If London wishes to remain Europe’s tech capital, the UK government should introduce exceptional talent visas in order to plug the skills gap in the tech and media sectors, it is claimed.

Plans by the government to restrict non-European Union migration could exacerbate the existing skills gap, with 45% of tech city businesses seeing the lack of skilled workers as the key challenge to London staying at the top of the tech league tables.


According to Media and Technology IQ, the latest report by Colliers International, global real estate advisors, despite high costs for established and start up tech companies, London has retained its edge throughout the economic downturn against fierce and growing competition from Berlin and Dublin as well as ambitious Nordic cities and Central Eastern markets in Poland, Slovakia and Hungary.

Over 46% of new leases in London’s West End during 2013 were from the tech and media sector. Although tech businesses are now becoming more driven by availability than the need to be in the most sought after areas.

‘Given the importance of the media and tech sectors to UK plc, it is astonishing that the government is not doing more to allow skilled migrants from outside the EU to come to this country,’ said Guy Grantham, head of offices research at Colliers International.

‘There is no doubt that enticing the likes of Facebook, Google and Cisco to Tech City has been transformative. But reality bites and Berlin, with Germany’s simplification of non-EU migration for skilled workers, lays down a challenge to expensive and space restrained London,’ he pointed out.

‘The stakes are high for the capital. Smaller startups become global tech players with sizeable tax revenues. We need innovative businesses in the UK and these businesses require world leading, skilled innovators,’ he added.

According to Craig Satchwell, head of EMEA offices at Colliers International, activity levels by media and technology companies around the globe have exploded recently and the sector is now the most important and prominent business area in the world, influencing every other sector.

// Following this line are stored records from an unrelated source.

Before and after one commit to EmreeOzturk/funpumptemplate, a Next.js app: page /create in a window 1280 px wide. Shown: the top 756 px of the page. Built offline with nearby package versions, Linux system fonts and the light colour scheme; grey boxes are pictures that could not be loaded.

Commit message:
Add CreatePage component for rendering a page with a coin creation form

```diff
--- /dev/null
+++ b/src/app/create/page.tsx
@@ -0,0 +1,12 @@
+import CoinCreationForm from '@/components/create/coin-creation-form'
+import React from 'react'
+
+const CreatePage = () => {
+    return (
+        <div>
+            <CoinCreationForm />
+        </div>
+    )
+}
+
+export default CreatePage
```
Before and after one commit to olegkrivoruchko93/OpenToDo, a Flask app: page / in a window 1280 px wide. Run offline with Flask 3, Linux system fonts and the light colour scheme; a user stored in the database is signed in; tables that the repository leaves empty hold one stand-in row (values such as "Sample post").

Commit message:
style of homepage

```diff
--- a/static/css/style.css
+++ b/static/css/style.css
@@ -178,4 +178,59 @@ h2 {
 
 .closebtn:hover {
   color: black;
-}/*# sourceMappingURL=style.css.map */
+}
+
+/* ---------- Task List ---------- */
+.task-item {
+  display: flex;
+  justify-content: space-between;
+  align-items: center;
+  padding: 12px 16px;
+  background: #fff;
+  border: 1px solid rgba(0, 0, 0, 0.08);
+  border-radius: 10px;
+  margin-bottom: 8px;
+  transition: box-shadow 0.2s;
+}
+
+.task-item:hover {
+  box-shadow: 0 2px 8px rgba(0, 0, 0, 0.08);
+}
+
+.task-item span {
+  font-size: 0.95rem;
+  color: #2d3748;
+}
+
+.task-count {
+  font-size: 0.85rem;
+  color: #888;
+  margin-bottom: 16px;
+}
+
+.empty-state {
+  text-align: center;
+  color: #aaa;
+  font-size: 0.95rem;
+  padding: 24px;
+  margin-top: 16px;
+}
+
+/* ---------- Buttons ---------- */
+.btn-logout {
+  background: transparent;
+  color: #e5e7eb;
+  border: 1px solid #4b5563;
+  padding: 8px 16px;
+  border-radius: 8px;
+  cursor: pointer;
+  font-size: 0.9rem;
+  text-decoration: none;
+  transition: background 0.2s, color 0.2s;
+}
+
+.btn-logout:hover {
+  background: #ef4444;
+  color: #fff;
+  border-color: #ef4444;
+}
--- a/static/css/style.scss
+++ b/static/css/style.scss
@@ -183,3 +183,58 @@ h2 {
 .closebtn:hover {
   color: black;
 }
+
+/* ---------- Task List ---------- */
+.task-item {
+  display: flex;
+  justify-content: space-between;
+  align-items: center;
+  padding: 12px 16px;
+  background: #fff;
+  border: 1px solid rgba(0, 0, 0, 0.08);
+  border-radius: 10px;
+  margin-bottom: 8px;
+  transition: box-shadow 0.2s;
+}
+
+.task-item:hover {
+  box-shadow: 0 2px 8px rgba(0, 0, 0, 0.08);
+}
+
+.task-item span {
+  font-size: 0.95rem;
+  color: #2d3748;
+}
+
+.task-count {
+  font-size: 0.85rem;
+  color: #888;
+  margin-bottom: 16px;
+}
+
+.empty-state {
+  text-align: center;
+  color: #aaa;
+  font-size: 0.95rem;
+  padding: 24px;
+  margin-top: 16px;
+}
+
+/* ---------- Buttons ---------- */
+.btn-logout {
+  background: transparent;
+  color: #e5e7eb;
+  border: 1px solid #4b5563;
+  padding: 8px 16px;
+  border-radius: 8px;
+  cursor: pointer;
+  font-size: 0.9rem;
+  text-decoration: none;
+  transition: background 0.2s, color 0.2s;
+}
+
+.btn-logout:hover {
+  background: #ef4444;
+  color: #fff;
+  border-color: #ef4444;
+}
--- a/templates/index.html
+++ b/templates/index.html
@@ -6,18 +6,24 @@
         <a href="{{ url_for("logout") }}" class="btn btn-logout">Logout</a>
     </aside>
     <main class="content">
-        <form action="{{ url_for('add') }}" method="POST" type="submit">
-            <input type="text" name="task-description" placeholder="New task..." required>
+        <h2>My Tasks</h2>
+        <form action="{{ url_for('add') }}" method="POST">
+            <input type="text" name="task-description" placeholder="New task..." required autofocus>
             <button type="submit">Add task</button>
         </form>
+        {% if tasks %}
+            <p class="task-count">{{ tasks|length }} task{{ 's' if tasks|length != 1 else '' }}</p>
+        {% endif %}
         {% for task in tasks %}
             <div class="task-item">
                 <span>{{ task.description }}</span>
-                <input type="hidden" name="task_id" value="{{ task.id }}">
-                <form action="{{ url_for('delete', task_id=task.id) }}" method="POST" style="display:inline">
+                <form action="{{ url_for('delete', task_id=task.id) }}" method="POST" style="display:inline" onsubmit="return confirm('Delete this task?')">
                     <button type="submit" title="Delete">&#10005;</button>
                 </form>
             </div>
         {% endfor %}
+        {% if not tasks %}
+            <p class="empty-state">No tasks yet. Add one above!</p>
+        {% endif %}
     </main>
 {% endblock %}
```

‘It is essential that London can accommodate media and technology employment growth levels, set to rise by almost 20% by 2020. To achieve this we must deliver circa 4.5 million square feet of new office space needed to house the new headcount of 75,000 individuals, hot desking and virtual working space,’ he said.